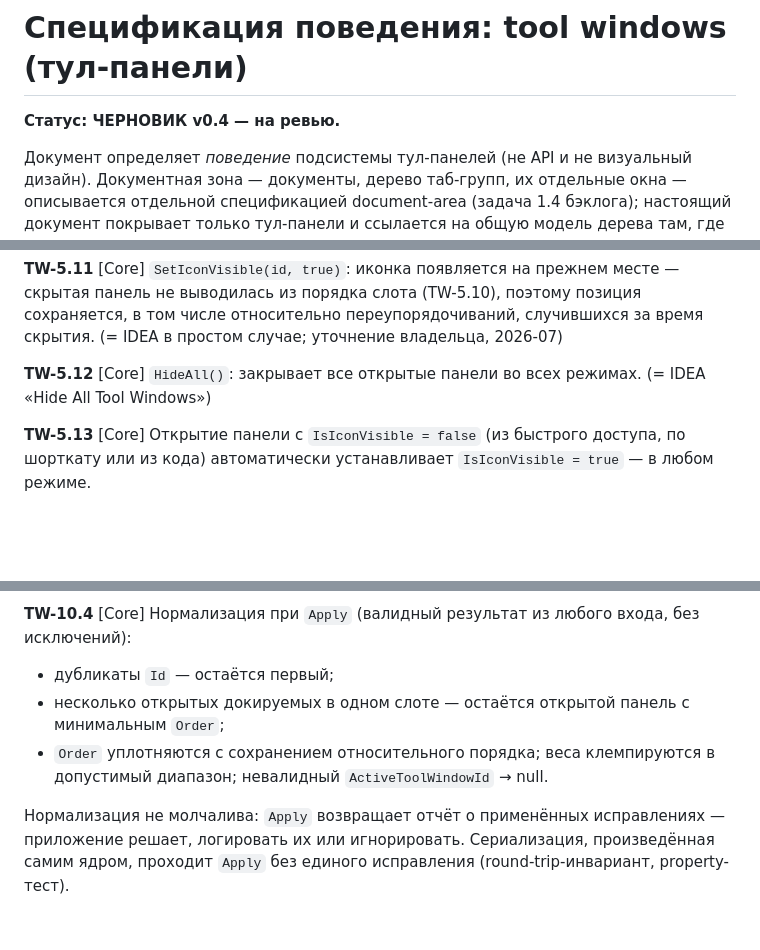
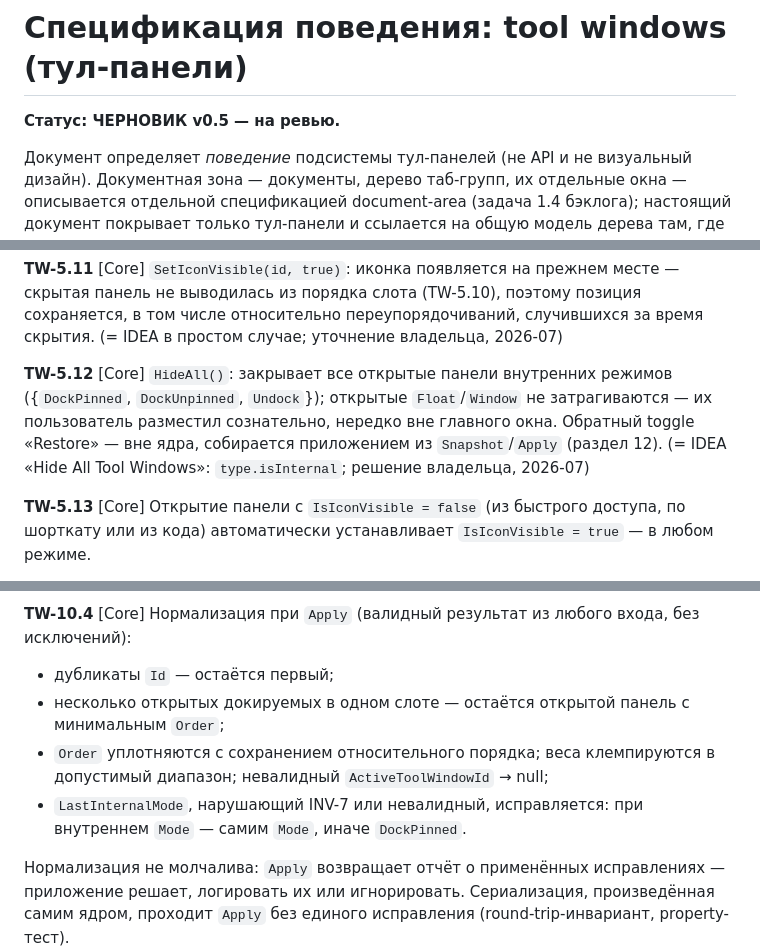
Before and after one commit to xoma-zver/Berth, a Markdown page: docs/spec/tool-windows.md, 3 parts joined by grey strips. Drawn GitHub-style; blank space fills up the shorter version.

```diff
--- a/docs/spec/tool-windows.md
+++ b/docs/spec/tool-windows.md
@@ -1,6 +1,6 @@
 # Спецификация поведения: tool windows (тул-панели)
 
-**Статус: ЧЕРНОВИК v0.4 — на ревью.**
+**Статус: ЧЕРНОВИК v0.5 — на ревью.**
 
 Документ определяет *поведение* подсистемы тул-панелей (не API и не визуальный дизайн).
 Документная зона — документы, дерево таб-групп, их отдельные окна — описывается отдельной спецификацией document-area (задача 1.4 бэклога); настоящий документ покрывает только тул-панели и ссылается на общую модель дерева там, где панель его хостит (раздел 9).
@@ -157,7 +163,7 @@
 
 **TW-5.11** [Core] `SetIconVisible(id, true)`: иконка появляется на прежнем месте — скрытая панель не выводилась из порядка слота (TW-5.10), поэтому позиция сохраняется, в том числе относительно переупорядочиваний, случившихся за время скрытия. (= IDEA в простом случае; уточнение владельца, 2026-07)
 
-**TW-5.12** [Core] `HideAll()`: закрывает все открытые панели во всех режимах. (= IDEA «Hide All Tool Windows»)
+**TW-5.12** [Core] `HideAll()`: закрывает все открытые панели внутренних режимов ({`DockPinned`, `DockUnpinned`, `Undock`}); открытые `Float`/`Window` не затрагиваются — их пользователь разместил сознательно, нередко вне главного окна. Обратный toggle «Restore» — вне ядра, собирается приложением из `Snapshot`/`Apply` (раздел 12). (= IDEA «Hide All Tool Windows»: `type.isInternal`; решение владельца, 2026-07)
 
 **TW-5.13** [Core] Открытие панели с `IsIconVisible = false` (из быстрого доступа, по шорткату или из кода) автоматически устанавливает `IsIconVisible = true` — в любом режиме.
 
@@ -246,7 +252,8 @@
 **TW-10.4** [Core] Нормализация при `Apply` (валидный результат из любого входа, без исключений):
 - дубликаты `Id` — остаётся первый;
 - несколько открытых докируемых в одном слоте — остаётся открытой панель с минимальным `Order`;
-- `Order` уплотняются с сохранением относительного порядка; веса клемпируются в допустимый диапазон; невалидный `ActiveToolWindowId` → null.
+- `Order` уплотняются с сохранением относительного порядка; веса клемпируются в допустимый диапазон; невалидный `ActiveToolWindowId` → null;
+- `LastInternalMode`, нарушающий INV-7 или невалидный, исправляется: при внутреннем `Mode` — самим `Mode`, иначе `DockPinned`.
 
 Нормализация не молчалива: `Apply` возвращает отчёт о применённых исправлениях — приложение решает, логировать их или игнорировать. Сериализация, произведённая самим ядром, проходит `Apply` без единого исправления (round-trip-инвариант, property-тест).
 
```
Also changed, not shown: other parts of docs/spec/tool-windows.md (+17 -7 lines), docs/reference/idea-tracing.md (+22 -21 lines).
※
◆ Instructions for the task:
Could you tally the lines in these records that contain the word "невалидный" and give only the result?

◆ Answer for this exercise:
3